Ezvid Wikimaker Style Guide Part One

This is part one of the Ezvid Wikimaker Style Guide. Here you will find our editorial standards for writing and image selection along with techniques for how to incorporate Wikimaker's features to create entertaining and informative videos. If you are ever unsure of something, always refer back here and read the full style guide. After watching this guide, continue on to part two and part three to learn more. This video was made with Ezvid Wikimaker.

What Rules Are Covered In This Section Of The Style Guide?

Where Can I Find Some Examples of Well-Made Wikis?

You can find previously published wikis made with Wikimaker on this page. It's always a good idea to watch other videos to get new ideas for making your articles and videos more entertaining.

What Are Some Good Additional Resources On Grammar?

Where Can I Find The Other Sections of The Style Guide?

In Depth

When using Ezvid Wikimaker, there are certain key practices that need to be adhered to. Here we will outline the rules to follow, and demonstrate the steps required to create and publish your own Wiki.

First, you need to add a unique title. Click on the title at the top of the page. Delete the words "My Wiki" and replace them with your new title. Make sure to use correct capitalization. Hit "Enter" and your title will appear.

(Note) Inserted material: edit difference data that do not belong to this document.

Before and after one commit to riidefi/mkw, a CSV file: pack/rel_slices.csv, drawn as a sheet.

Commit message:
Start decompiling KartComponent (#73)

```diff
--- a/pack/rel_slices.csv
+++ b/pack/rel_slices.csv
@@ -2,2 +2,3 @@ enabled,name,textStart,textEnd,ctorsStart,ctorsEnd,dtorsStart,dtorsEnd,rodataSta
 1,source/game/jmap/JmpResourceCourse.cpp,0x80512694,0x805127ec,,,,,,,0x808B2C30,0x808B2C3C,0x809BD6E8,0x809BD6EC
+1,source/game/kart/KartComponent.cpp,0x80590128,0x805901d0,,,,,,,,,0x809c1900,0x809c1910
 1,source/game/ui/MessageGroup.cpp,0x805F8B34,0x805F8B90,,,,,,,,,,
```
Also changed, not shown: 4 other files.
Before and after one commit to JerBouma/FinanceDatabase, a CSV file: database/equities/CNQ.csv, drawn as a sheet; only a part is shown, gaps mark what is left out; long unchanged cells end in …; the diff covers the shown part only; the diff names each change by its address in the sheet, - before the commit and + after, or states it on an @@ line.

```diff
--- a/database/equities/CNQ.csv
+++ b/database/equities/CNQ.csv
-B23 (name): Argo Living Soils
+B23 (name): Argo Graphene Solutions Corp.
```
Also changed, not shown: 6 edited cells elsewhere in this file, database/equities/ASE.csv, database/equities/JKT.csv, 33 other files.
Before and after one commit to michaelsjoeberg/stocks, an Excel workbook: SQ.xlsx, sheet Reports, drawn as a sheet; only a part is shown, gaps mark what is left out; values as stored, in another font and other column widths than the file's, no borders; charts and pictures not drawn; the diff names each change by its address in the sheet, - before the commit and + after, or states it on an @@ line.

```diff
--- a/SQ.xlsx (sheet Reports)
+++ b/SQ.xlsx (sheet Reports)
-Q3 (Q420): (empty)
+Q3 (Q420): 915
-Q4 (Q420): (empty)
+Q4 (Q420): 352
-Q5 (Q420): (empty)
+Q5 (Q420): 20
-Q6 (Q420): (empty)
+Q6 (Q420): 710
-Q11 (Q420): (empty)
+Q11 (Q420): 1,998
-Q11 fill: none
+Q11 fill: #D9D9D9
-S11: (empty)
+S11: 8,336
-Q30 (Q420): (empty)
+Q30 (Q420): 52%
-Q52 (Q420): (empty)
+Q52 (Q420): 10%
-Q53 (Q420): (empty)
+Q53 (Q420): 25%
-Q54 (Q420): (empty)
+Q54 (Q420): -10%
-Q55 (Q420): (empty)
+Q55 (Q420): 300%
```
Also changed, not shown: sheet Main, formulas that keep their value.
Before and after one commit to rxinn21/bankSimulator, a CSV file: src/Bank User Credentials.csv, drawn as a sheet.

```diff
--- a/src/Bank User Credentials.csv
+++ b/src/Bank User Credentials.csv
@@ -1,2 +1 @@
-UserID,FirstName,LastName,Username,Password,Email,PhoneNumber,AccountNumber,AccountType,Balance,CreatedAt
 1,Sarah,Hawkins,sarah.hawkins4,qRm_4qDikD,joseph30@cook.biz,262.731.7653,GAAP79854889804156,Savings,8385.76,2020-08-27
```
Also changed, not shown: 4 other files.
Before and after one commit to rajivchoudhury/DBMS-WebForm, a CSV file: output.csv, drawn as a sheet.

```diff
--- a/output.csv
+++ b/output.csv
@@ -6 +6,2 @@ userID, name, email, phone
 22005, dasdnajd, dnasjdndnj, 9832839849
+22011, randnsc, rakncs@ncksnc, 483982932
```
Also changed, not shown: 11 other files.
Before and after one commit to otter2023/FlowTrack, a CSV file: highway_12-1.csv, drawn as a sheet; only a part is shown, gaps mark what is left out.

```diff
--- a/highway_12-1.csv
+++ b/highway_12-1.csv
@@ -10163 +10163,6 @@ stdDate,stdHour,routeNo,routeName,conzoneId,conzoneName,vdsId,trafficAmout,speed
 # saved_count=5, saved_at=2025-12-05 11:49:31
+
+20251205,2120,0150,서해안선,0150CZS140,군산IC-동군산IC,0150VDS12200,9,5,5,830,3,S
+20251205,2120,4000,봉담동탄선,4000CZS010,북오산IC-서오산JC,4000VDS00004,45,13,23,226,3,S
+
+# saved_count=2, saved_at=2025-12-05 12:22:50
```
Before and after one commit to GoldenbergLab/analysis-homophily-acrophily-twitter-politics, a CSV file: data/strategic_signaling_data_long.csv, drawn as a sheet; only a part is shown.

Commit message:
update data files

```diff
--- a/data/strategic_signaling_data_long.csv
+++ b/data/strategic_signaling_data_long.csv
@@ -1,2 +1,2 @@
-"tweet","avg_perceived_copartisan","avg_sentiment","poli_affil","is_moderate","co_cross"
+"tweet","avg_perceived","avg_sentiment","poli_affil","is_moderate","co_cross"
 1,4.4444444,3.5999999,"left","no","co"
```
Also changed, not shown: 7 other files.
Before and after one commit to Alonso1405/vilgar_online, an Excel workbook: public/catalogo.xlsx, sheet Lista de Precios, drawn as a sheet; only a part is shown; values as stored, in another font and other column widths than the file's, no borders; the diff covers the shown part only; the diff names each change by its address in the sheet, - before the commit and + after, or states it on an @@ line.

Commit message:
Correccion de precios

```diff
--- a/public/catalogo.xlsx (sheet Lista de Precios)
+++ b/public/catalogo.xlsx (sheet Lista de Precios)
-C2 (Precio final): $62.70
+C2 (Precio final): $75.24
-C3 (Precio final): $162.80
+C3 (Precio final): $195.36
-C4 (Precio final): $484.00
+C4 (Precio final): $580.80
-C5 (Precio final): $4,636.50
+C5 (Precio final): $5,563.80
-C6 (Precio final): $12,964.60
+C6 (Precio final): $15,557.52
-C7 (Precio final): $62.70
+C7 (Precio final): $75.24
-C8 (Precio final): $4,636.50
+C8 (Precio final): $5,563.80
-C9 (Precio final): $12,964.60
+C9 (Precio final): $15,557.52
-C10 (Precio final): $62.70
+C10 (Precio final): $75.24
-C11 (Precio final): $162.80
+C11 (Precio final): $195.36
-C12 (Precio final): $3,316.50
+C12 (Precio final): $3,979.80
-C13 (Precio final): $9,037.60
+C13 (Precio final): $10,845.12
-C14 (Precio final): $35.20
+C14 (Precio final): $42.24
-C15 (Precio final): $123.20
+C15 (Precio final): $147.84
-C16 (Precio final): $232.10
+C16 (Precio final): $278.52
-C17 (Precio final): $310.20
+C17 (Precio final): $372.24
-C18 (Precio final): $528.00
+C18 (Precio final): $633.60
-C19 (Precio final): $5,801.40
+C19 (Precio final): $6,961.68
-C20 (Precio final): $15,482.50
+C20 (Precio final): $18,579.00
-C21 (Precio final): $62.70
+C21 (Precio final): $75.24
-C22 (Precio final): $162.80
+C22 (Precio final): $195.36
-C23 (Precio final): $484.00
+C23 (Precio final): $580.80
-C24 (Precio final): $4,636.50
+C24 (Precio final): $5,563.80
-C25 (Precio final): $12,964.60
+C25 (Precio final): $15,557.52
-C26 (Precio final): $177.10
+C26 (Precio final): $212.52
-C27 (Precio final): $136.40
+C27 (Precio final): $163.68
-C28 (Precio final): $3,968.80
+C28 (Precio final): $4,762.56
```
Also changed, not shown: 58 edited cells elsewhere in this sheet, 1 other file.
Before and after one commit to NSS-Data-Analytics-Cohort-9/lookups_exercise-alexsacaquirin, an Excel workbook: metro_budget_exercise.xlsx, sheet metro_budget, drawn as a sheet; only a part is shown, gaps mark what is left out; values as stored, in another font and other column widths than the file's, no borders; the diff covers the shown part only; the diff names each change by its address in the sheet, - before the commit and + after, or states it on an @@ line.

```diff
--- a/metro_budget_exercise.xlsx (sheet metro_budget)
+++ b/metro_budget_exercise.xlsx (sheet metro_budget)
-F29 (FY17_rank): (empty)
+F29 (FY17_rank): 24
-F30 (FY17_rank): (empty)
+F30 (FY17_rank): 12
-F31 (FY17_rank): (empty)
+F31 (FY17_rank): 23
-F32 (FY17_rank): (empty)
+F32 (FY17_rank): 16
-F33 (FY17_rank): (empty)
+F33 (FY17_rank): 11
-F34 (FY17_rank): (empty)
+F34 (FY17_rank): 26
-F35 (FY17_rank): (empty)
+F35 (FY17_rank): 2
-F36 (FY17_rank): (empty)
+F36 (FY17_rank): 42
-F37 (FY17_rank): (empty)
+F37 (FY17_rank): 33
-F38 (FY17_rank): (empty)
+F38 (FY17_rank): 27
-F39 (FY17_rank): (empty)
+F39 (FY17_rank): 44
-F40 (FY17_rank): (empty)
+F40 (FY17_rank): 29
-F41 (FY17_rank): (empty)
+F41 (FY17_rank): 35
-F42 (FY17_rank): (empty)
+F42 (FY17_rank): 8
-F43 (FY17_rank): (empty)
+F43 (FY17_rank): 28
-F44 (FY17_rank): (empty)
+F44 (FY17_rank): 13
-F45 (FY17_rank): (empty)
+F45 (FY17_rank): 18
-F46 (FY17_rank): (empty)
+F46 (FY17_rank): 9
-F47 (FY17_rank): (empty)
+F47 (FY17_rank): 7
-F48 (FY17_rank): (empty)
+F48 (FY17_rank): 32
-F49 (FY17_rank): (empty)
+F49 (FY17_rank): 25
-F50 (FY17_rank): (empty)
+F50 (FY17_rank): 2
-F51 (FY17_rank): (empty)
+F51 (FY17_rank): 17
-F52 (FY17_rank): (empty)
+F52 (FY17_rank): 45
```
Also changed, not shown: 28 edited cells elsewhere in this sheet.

A great way to jump-start your Wiki creation process is by cloning images from an existing Wiki. First, choose any Wiki from the list at wiki.ezvid.com/m. Click on the image to go to the article. Highlight the URL, then press control and c simultaneously to copy it, or right click and choose "Copy."

Click on the image to go to the article.

Go back to your Wiki, and scroll down to the bottom. Click the link, and you'll be taken to a new page. Paste your link into the box. Click on the "Clone" button or press enter. You'll now see that all the images and recordings from the other Wiki are available for you to use.

As you work, Chrome should be checking your spelling and identifying errors. If you notice that spelling errors aren't underlined in red, right click on the text box. Scroll down to "Spellcheck," and make sure "Check the spelling of text fields" has a check mark next to it. You can also ask Google for suggestions to help you as you type.

It's essential to review a few published wikis to get a feel for our standards of quality. Read several articles in their entirety and watch the accompanying videos until you're able to internalize and write in the editorial voice of the site. This will also help you understand how to pace out your screen captures and recordings as you deliver information on your chosen subject.

It's essential to review a few published wikis to get a feel for our standards of quality.

When writing a wiki, you need to be sure about your facts. Unlike many user-generated websites, Ezvid Wiki does not accept factually incorrect submissions. Choose a topic that you know a bit about, and research things like name spellings to make sure you have them correct. If our system identifies factual inaccuracies in your submission, it may not be published.

One thing you definitely cannot do is plagiarize. If our system detects that you have copied and pasted from another article on the web that isn't in the creative commons, your Wiki may be automatically removed. Do note that facts cannot be owned or copyrighted, so it is fine to restate information found on the Internet, but you cannot copy sentences word-for-word and pass them off as your own work.

Your wiki should be well researched and typically 750 to 900 words in length. If your subject matter really cannot support this many words, you may make a shorter Wiki, but never fewer than 500 words. Your word count will be displayed at the bottom of the screen while you work. Wikimaker typically won't allow you to write much more than 1,000 words. What's most important is that you cover your topic in-depth and fully answer all relevant questions that the reader may have.

Your wiki should be well researched and typically 750 to 900 words in length.

Our intended audience has a high-school education and no previous technical knowledge. They are not overly computer literate or internet-savvy. You should not assume that your reader knows anything about the topic. Instead, go out of your way to define terms and communicate in short, clear sentences. Whenever you are explaining a process, especially one related to technology, you should provide step-by-step instructions and include images and videos that correspond with each step.

In general, your writing should have a serious tone. Humor is occasionally acceptable if it helps to get a point across, but the goal here is to be informative, not clever. The tone of your writing should be similar to an outlet for serious journalism, such as The Washington Post, or an encyclopedia, such as Encyclopedia Britannica or Wikipedia. You should rarely, if ever, use exclamation points. We want to be professional and authoritative so readers know they can trust us.

These articles and videos are reference material that must still be relevant and useful 5 years from now. Never write about the current date, year, or season, and don't use references that could easily go out of date. At the same time, the use of vague terms like "nowadays" or "these days" sounds lazy and should always be avoided.

These articles and videos are reference material that must still be relevant and useful 5 years from now.

In general, you should always avoid the passive voice. If you don't know what that is, it's a good idea to read up on it. This is a nuanced rule, because there are many instances in which the passive voice might be appropriate. Just remember that your goal should always be to explain things in the simplest way possible using clear language and visual examples that any novice can follow.

Thanks for watching part one of the Ezvid Wiikimaker Style Guide. Follow the link on this page to watch part two, where you'll find more rules and tips for making great wikis.